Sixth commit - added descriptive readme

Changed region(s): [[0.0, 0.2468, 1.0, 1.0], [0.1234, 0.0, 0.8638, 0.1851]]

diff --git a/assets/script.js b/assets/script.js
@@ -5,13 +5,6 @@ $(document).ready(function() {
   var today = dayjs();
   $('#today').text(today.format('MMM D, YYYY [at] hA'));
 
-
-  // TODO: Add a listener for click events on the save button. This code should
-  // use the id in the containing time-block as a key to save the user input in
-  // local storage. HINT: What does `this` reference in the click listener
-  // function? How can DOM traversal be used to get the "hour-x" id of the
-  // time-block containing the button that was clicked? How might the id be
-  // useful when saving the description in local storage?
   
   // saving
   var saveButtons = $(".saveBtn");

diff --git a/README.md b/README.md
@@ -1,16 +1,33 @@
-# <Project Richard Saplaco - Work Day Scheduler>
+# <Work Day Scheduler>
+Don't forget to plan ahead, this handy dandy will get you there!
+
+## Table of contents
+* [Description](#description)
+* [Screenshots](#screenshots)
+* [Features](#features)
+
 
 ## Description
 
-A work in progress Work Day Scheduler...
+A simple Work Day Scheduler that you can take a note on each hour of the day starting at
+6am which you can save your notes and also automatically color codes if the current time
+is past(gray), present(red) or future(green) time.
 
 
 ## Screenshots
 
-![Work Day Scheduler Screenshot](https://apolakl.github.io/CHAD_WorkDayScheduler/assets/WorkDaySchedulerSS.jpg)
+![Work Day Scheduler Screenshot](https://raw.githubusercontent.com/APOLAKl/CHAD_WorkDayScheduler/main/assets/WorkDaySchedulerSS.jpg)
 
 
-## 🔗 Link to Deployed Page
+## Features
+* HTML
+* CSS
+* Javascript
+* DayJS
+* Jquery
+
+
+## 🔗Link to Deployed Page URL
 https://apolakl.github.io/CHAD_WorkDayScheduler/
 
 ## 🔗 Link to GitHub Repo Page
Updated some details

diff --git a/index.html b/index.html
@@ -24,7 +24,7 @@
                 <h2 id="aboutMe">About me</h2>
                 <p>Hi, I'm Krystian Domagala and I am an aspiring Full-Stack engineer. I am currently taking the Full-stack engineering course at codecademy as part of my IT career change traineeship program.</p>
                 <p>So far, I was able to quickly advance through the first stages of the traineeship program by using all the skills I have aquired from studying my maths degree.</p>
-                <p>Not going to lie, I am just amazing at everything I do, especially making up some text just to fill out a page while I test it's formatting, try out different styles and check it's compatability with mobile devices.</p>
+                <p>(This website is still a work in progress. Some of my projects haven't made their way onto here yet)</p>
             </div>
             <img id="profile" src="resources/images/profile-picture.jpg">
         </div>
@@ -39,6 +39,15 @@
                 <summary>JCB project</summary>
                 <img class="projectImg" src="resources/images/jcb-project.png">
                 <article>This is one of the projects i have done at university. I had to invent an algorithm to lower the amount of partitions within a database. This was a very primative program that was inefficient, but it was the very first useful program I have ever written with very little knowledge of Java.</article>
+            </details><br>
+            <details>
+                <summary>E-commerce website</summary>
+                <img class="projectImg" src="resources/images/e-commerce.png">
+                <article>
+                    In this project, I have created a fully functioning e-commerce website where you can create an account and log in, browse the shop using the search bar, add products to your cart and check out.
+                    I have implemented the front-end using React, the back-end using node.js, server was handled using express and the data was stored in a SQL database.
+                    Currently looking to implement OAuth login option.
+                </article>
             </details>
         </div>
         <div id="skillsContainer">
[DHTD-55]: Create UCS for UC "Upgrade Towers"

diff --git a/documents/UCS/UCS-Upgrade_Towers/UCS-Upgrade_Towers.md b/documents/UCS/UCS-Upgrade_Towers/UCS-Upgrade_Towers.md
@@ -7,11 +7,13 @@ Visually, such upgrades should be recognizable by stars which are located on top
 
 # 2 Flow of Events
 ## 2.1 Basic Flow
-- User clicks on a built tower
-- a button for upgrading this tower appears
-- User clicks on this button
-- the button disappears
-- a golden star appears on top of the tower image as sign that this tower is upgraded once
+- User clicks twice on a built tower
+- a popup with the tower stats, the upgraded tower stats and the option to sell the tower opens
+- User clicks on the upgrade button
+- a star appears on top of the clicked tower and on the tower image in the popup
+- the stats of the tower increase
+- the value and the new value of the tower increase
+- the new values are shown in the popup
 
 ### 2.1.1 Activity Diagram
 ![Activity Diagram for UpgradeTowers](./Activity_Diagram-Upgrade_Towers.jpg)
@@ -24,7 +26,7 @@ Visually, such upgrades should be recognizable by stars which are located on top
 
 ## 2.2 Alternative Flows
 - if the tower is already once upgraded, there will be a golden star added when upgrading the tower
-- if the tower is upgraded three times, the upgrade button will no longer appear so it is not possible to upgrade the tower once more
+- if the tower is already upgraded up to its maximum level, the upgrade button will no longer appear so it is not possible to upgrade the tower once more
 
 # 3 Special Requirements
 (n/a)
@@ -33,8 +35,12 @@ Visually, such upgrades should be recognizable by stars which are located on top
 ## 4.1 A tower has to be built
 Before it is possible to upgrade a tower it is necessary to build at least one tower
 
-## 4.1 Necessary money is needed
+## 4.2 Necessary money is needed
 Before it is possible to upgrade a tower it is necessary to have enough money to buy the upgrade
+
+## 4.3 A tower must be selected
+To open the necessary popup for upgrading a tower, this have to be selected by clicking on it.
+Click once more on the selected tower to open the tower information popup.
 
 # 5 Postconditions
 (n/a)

### The task
Look through the entries above; copy every line holding the string "which".

### Response area
+6am which you can save your notes and also automatically color codes if the current time
@@ -7,11 +7,13 @@ Visually, such upgrades should be recognizable by stars which are located on top
@@ -24,7 +26,7 @@ Visually, such upgrades should be recognizable by stars which are located on top
@@ -33,8 +35,12 @@ Visually, such upgrades should be recognizable by stars which are located on top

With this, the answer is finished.